(Extracted data entries)
======

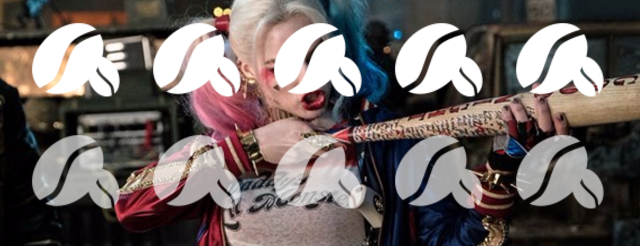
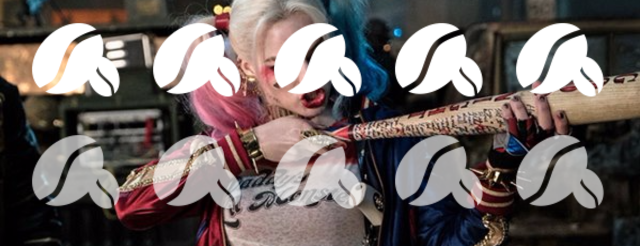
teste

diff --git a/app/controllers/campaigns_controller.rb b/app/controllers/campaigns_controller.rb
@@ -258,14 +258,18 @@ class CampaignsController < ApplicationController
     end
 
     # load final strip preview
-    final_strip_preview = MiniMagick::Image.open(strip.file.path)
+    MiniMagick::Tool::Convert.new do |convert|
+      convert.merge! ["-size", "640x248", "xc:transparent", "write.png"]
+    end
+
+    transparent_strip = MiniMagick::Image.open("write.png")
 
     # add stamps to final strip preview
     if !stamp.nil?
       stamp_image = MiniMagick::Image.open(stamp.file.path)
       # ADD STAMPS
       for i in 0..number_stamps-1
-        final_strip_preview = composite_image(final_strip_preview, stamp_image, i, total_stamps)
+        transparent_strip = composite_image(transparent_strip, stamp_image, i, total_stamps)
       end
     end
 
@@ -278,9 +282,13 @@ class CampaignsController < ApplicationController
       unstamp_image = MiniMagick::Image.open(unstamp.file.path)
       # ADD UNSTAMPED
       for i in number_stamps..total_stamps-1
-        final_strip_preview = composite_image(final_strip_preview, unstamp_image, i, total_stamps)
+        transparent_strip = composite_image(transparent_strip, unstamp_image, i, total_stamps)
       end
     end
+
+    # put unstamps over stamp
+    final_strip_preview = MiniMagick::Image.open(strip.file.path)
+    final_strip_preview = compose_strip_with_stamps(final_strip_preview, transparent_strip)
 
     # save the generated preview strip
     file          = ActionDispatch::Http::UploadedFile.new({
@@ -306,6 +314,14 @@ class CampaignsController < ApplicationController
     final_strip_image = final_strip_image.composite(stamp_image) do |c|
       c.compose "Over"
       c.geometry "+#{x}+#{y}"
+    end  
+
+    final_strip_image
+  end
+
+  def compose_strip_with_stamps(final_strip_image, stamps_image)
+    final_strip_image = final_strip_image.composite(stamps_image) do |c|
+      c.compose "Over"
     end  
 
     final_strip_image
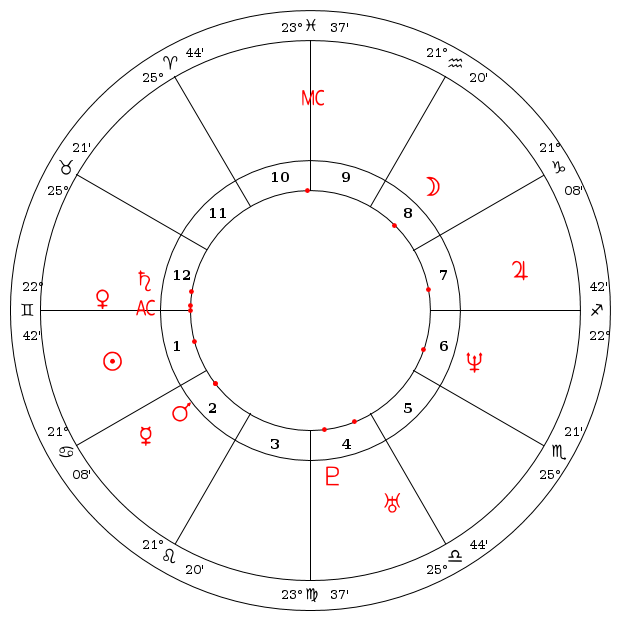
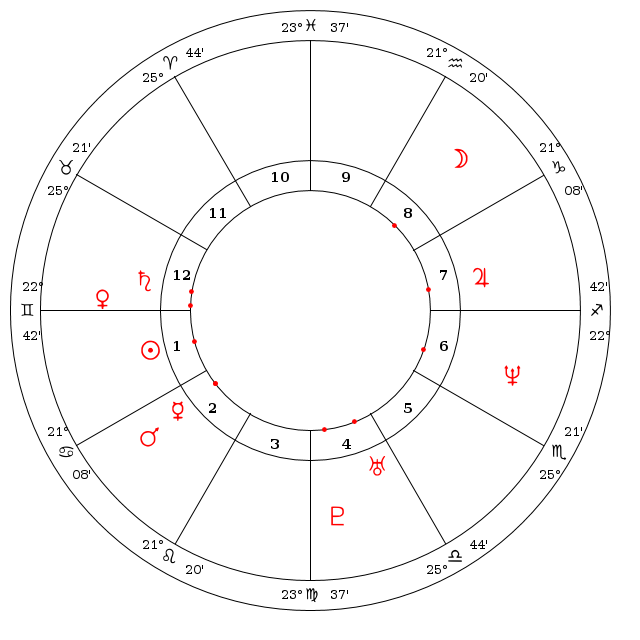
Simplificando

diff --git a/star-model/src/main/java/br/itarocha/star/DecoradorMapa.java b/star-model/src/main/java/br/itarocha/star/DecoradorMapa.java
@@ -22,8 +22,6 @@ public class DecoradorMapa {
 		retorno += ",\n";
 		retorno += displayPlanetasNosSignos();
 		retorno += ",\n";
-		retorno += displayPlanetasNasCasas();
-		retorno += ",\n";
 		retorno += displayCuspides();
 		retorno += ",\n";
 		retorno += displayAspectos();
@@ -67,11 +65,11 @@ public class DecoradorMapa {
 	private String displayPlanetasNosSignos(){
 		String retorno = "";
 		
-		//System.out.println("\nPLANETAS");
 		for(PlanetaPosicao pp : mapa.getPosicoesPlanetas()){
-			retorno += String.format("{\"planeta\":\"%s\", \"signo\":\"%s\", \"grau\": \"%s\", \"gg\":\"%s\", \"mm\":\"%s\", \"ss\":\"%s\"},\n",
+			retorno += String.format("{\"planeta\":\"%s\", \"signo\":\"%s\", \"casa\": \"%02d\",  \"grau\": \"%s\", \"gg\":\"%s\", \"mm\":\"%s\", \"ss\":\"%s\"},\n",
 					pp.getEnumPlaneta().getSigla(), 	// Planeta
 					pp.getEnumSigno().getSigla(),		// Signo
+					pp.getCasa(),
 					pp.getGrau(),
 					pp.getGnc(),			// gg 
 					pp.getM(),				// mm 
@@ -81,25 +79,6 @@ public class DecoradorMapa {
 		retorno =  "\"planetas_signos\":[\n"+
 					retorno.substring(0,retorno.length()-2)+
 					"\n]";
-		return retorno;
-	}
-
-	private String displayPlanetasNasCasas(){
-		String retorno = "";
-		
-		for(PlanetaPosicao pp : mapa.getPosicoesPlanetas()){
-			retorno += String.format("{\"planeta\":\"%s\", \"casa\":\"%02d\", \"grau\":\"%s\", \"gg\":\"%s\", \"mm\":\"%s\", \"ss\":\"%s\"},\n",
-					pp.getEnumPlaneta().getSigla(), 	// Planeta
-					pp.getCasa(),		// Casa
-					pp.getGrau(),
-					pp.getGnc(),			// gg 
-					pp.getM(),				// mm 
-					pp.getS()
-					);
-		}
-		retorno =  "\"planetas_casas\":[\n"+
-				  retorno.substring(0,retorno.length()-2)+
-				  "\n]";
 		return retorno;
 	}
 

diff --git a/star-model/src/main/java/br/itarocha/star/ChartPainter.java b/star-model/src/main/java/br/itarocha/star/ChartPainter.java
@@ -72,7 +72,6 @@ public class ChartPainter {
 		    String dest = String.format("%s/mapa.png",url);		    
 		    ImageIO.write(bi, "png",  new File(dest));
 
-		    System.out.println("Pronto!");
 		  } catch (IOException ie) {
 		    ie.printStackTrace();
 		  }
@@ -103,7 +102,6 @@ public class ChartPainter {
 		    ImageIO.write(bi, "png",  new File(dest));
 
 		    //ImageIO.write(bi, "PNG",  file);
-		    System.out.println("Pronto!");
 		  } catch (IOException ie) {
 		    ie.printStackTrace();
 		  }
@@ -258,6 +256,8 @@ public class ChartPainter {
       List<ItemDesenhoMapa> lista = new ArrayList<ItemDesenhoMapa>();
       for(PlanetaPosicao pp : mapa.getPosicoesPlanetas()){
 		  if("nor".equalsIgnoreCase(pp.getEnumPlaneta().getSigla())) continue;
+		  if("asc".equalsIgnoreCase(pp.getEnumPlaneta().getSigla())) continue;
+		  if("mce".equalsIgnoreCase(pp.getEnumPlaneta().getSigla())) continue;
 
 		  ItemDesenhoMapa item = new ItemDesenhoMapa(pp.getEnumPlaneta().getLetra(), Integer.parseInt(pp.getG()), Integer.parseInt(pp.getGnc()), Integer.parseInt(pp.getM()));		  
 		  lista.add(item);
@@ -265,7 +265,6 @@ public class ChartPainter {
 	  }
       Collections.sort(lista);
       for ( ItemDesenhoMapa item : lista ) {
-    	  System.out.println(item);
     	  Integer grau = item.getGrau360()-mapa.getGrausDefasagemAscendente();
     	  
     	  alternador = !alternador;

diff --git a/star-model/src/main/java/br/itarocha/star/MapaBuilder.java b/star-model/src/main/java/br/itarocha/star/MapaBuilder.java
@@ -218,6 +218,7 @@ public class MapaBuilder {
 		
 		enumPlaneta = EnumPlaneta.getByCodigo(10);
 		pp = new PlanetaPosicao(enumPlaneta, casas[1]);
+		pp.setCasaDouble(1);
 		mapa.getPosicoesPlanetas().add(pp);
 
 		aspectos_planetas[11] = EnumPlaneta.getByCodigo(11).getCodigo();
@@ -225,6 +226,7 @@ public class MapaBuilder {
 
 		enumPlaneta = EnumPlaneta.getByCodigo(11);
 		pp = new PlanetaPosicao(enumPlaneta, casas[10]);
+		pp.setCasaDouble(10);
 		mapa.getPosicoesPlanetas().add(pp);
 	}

======

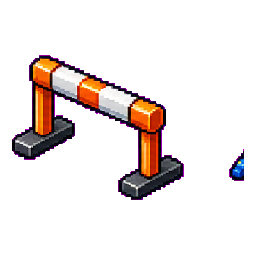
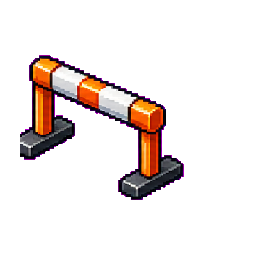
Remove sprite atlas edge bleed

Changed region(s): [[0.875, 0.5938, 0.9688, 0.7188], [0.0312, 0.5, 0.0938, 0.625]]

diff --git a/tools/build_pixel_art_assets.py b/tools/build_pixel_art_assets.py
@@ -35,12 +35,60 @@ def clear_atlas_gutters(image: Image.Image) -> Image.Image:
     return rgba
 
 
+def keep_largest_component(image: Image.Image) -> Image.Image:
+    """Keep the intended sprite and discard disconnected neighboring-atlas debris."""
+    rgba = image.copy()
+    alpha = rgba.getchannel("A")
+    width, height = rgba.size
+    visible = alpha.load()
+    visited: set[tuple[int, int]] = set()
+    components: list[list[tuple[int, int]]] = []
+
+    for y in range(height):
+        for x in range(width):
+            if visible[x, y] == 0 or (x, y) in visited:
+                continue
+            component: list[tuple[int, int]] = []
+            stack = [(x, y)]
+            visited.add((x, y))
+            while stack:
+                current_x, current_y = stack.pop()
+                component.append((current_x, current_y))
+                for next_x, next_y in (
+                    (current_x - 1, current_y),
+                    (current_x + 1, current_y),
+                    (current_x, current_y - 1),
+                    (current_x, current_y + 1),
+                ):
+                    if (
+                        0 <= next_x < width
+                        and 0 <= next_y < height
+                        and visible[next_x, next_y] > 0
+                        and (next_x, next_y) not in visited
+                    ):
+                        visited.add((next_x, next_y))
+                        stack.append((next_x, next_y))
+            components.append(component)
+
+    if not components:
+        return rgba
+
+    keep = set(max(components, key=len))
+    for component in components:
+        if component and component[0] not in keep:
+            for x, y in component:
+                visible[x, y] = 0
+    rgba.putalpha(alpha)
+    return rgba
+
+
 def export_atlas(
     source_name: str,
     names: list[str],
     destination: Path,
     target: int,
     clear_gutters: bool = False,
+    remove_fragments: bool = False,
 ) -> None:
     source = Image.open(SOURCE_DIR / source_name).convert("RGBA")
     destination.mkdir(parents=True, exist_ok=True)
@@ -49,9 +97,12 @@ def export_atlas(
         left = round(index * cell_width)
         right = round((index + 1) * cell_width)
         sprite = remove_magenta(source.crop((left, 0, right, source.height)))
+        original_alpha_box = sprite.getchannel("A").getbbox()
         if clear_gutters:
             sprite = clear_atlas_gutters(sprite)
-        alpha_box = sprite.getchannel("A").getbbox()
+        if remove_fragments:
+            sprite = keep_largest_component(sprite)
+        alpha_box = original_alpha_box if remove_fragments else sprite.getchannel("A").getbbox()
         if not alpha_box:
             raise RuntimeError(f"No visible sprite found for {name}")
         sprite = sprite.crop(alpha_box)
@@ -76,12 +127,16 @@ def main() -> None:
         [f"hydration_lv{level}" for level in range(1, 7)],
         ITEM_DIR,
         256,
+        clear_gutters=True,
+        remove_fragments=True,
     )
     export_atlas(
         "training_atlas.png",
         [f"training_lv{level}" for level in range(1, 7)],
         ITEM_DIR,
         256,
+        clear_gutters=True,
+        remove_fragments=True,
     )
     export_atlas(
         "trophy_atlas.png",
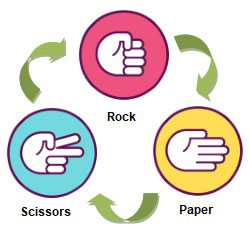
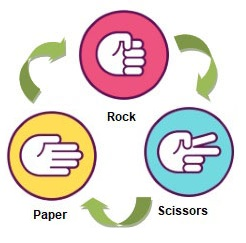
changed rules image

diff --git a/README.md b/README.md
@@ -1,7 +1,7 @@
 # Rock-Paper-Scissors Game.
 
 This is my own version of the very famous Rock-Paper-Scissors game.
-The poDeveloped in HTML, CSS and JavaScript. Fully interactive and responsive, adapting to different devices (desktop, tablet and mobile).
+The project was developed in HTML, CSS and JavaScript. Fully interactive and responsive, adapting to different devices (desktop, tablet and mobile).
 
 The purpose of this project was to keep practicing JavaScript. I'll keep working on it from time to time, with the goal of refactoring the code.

======

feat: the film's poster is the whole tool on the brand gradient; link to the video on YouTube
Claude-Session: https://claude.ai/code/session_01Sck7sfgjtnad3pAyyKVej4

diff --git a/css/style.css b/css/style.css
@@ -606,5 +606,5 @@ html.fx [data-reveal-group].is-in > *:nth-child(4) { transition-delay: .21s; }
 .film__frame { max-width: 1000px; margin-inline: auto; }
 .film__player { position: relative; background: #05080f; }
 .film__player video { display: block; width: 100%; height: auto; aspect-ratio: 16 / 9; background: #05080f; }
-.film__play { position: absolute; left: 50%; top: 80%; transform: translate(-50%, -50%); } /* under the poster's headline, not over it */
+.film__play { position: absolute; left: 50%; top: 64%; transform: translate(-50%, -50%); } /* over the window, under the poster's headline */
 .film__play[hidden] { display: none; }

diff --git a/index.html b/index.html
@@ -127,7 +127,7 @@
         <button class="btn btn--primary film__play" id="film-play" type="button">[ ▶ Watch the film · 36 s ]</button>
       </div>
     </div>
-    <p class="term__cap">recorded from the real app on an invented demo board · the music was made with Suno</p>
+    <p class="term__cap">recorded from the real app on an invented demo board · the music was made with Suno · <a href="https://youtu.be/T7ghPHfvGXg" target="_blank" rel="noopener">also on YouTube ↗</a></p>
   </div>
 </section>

======

**Task statement**: The string "sprite": state how many lines above contain it, giving nothing but the number.

**Output below**: 10